The Property (Relationships) Act 1976 (“the Act”) sets out the rules as to what is relationship property, what is separate property and how property is to be divided in the event of separation or death. The equal sharing regime is the underlying fundamental principle of the Act and it applies to married, de facto and civil union couples of three years duration or more. Married, de facto and civil union couples who have been together for less than three years are usually not covered by the equal sharing rules.
Couples may however choose to make their own rules as to what is their relationship property, and what is their separate property, or how they wish their property to be divided in the event of separation or death.
To do this a couple will enter into a Contracting Out Agreement or a Pre-Nuptial Agreement.
Contracting Out Agreements (or pre-nuptial agreements) are entered into during the course of a relationship. Often these Agreements are sought by clients who have a disparity in financial resources, or it is their second marriage/de facto relationship and they wish to preserve property for their respective children.
If a couple chooses not to opt out of the Act, then after three year’s duration equal sharing will apply. For existing relationships, the approach of the three-year anniversary should be a time for reviewing the commitment to each other, but also the legal and financial implications of continuing the relationship.
For an Agreement to be valid:
- The agreement must be in writing;
- Each party to the agreement must have independent legal advice before signing the agreement;
- The signature to each party must be witnessed by a lawyer;

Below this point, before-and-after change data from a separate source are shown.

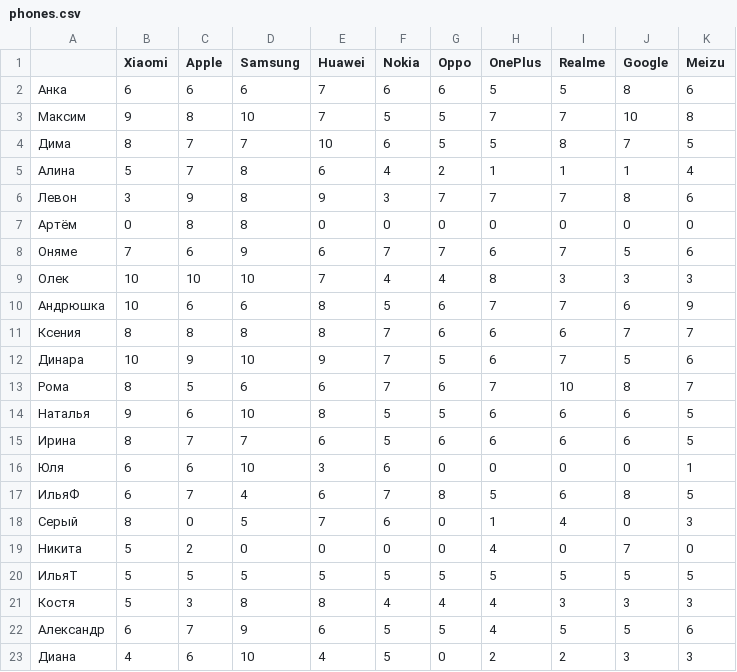
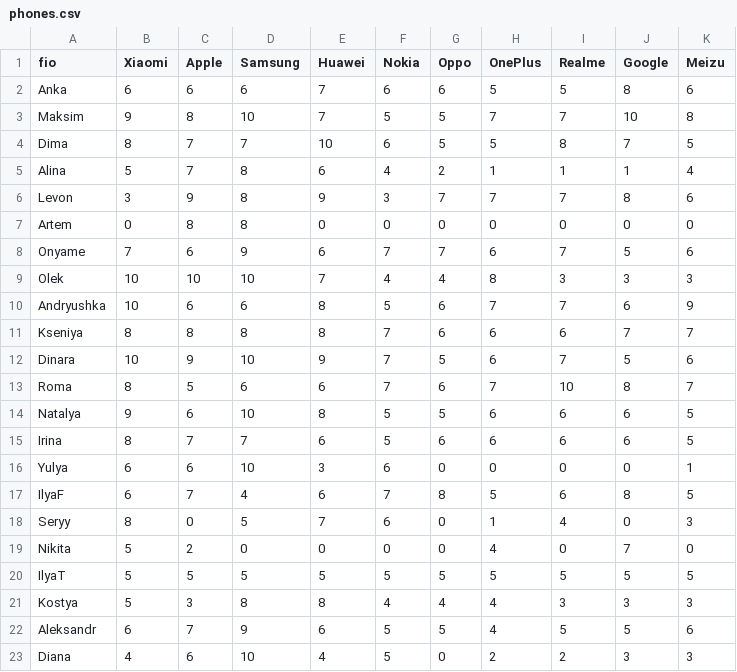
Before and after one commit to m-cyx/R-BigData, a CSV file: phones.csv, drawn as a sheet.

```diff
--- a/phones.csv
+++ b/phones.csv
@@ -1,23 +1,23 @@
-;Xiaomi;Apple;Samsung;Huawei;Nokia;Oppo;OnePlus;Realme;Google;Meizu
-Анка;6;6;6;7;6;6;5;5;8;6
-Максим;9;8;10;7;5;5;7;7;10;8
-Дима;8;7;7;10;6;5;5;8;7;5
-Алина;5;7;8;6;4;2;1;1;1;4
-Левон;3;9;8;9;3;7;7;7;8;6
-Артём ;0;8;8;0;0;0;0;0;0;0
-Оняме;7;6;9;6;7;7;6;7;5;6
-Олек;10;10;10;7;4;4;8;3;3;3
-Андрюшка;10;6;6;8;5;6;7;7;6;9
-Ксения;8;8;8;8;7;6;6;6;7;7
-Динара;10;9;10;9;7;5;6;7;5;6
-Рома;8;5;6;6;7;6;7;10;8;7
-Наталья;9;6;10;8;5;5;6;6;6;5
-Ирина;8;7;7;6;5;6;6;6;6;5
-Юля;6;6;10;3;6;0;0;0;0;1
-ИльяФ;6;7;4;6;7;8;5;6;8;5
-Серый;8;0;5;7;6;0;1;4;0;3
-Никита;5;2;0;0;0;0;4;0;7;0
-ИльяТ;5;5;5;5;5;5;5;5;5;5
-Костя;5;3;8;8;4;4;4;3;3;3
-Александр;6;7;9;6;5;5;4;5;5;6
-Диана;4;6;10;4;5;0;2;2;3;3
+fio;Xiaomi;Apple;Samsung;Huawei;Nokia;Oppo;OnePlus;Realme;Google;Meizu
+Anka;6;6;6;7;6;6;5;5;8;6
+Maksim;9;8;10;7;5;5;7;7;10;8
+Dima;8;7;7;10;6;5;5;8;7;5
+Alina;5;7;8;6;4;2;1;1;1;4
+Levon;3;9;8;9;3;7;7;7;8;6
+Artem ;0;8;8;0;0;0;0;0;0;0
+Onyame;7;6;9;6;7;7;6;7;5;6
+Olek;10;10;10;7;4;4;8;3;3;3
+Andryushka;10;6;6;8;5;6;7;7;6;9
+Kseniya;8;8;8;8;7;6;6;6;7;7
+Dinara;10;9;10;9;7;5;6;7;5;6
+Roma;8;5;6;6;7;6;7;10;8;7
+Natalya;9;6;10;8;5;5;6;6;6;5
+Irina;8;7;7;6;5;6;6;6;6;5
+Yulya;6;6;10;3;6;0;0;0;0;1
+IlyaF;6;7;4;6;7;8;5;6;8;5
+Seryy;8;0;5;7;6;0;1;4;0;3
+Nikita;5;2;0;0;0;0;4;0;7;0
+IlyaT;5;5;5;5;5;5;5;5;5;5
+Kostya;5;3;8;8;4;4;4;3;3;3
+Aleksandr;6;7;9;6;5;5;4;5;5;6
+Diana;4;6;10;4;5;0;2;2;3;3
```
Also changed, not shown: 1 other file.
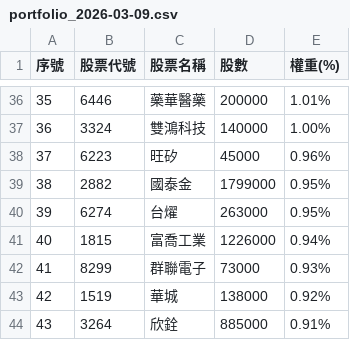
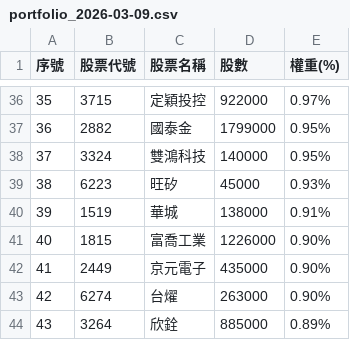
Before and after one commit to alstonchen14-maker/00993a-report, a CSV file: history/portfolio_2026-03-09.csv, drawn as a sheet; only a part is shown, gaps mark what is left out; the diff covers the shown part only.

```diff
--- a/history/portfolio_2026-03-09.csv
+++ b/history/portfolio_2026-03-09.csv
@@ -36,9 +36,9 @@
-35,6446,藥華醫藥,200000,1.01%
-36,3324,雙鴻科技,140000,1.00%
-37,6223,旺矽,45000,0.96%
-38,2882,國泰金,1799000,0.95%
-39,6274,台燿,263000,0.95%
-40,1815,富喬工業,1226000,0.94%
-41,8299,群聯電子,73000,0.93%
-42,1519,華城,138000,0.92%
-43,3264,欣銓,885000,0.91%
+35,3715,定穎投控,922000,0.97%
+36,2882,國泰金,1799000,0.95%
+37,3324,雙鴻科技,140000,0.95%
+38,6223,旺矽,45000,0.93%
+39,1519,華城,138000,0.91%
+40,1815,富喬工業,1226000,0.90%
+41,2449,京元電子,435000,0.90%
+42,6274,台燿,263000,0.90%
+43,3264,欣銓,885000,0.89%
```
Also changed, not shown: 111 edited cells elsewhere in this file, 1 other file.
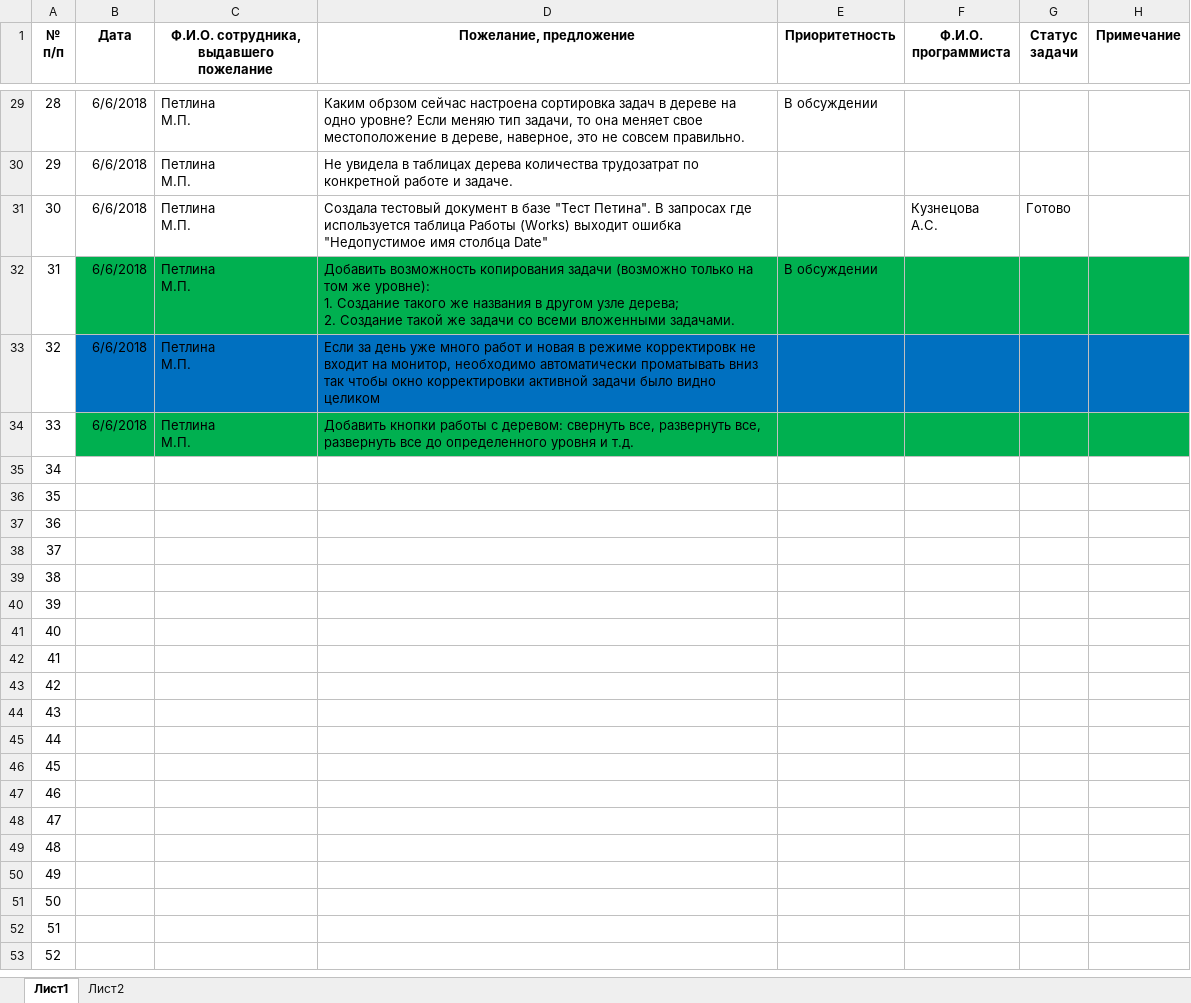
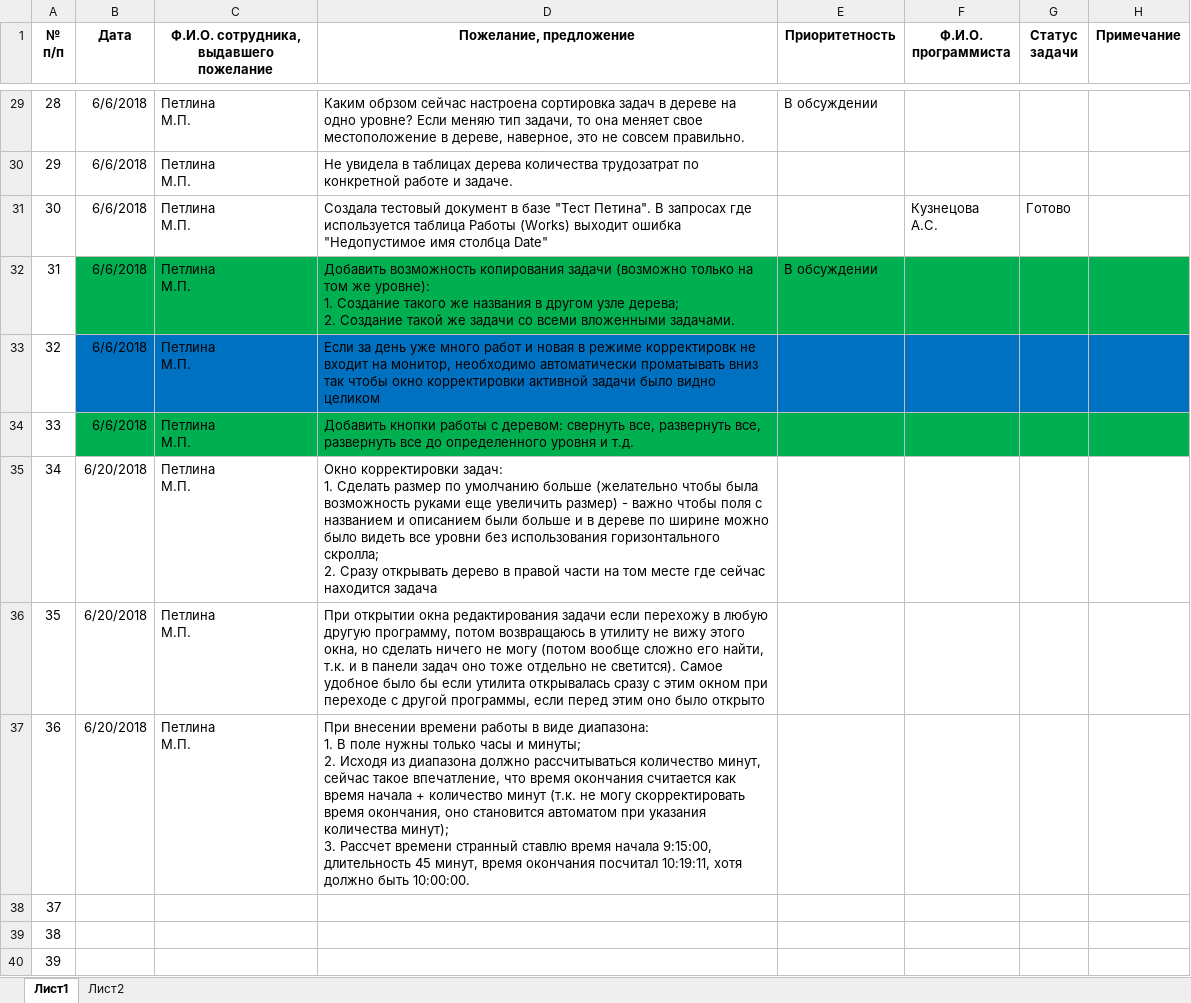
Before and after one commit to ASKYI/-staff-time, an Excel workbook: Утилита трудозатрат пожелания.xlsx, sheet Лист1, drawn as a sheet; only a part is shown, gaps mark what is left out; the shorter side is filled out with more unchanged rows; values as stored, in another font and other column widths than the file's, no borders; ↵ is a line break in a cell; the diff names each change by its address in the sheet, - before the commit and + after, or states it on an @@ line.

```diff
--- a/Утилита трудозатрат пожелания.xlsx (sheet Лист1)
+++ b/Утилита трудозатрат пожелания.xlsx (sheet Лист1)
-B35:B37 (Дата): (empty)
+B35:B37 (Дата): 6/20/2018
-C35:C37: (empty)
+C35:C37: Петлина ↵ М.П.
-D35 (Пожелание, предложение): (empty)
+D35 (Пожелание, предложение): Окно корректировки задач: ↵ 1. Сделать размер по умолчанию больше (желательно чтобы была возможность руками еще увеличить размер) - важно чтобы поля с названием и описанием были больше и в дереве по ширине можно было видеть все уровни без использования горизонтального скролла; ↵ 2. Сразу открывать дерево в правой части на том месте где сейчас находится задача
-D36 (Пожелание, предложение): (empty)
+D36 (Пожелание, предложение): При открытии окна редактирования задачи если перехожу в любую другую программу, потом возвращаюсь в утилиту не вижу этого окна, но сделать ничего не могу (потом вообще сложно его найти, т.к. и в панели задач оно тоже отдельно не светится). Самое удобное было бы если утилита открывалась сразу с этим окном при переходе с другой программы, если перед этим оно было открыто
-D37 (Пожелание, предложение): (empty)
+D37 (Пожелание, предложение): При внесении времени работы в виде диапазона: ↵ 1. В поле нужны только часы и минуты; ↵ 2. Исходя из диапазона должно рассчитываться количество минут, сейчас такое впечатление, что время окончания считается как время начала + количество минут (т.к. не могу скорректировать время окончания, оно становится автоматом при указания количества минут); ↵ 3. Рассчет времени странный ставлю время начала 9:15:00, длительность 45 минут, время окончания посчитал 10:19:11, хотя должно быть 10:00:00.
```
Also changed, not shown: 1 other file.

- The lawyer who witnesses the signature of a party must certify that before signing the lawyer explained to the party the effect and implications of the agreement.
If an agreement does not comply with the above requirements, then it will not be legally binding and therefore ineffective.
Usually a Contracting Out Agreement or a Pre-Nuptial Agreement will record the parties circumstances prior to signing the Agreement i.e. the background to the Agreement; property owned by each party at the date of the Agreement; confirmation that the parties wish to contract out of the Act; details of what property is to be kept separate; details as to what property is to be joint; rules governing joint property such as the family home and what is to occur on separation e.g. sale of home and proceeds split equally; what occurs if separate property is intermingled with relationship/joint property; whether the agreement applies in the event of separation or death or both.
Contracting Out Agreements may also include clauses such as a ‘sunset’ clause, which provides for the agreement to lapse after the expiration of a period of time or a review clause for the agreement to be revisited after the expiration of a period of time.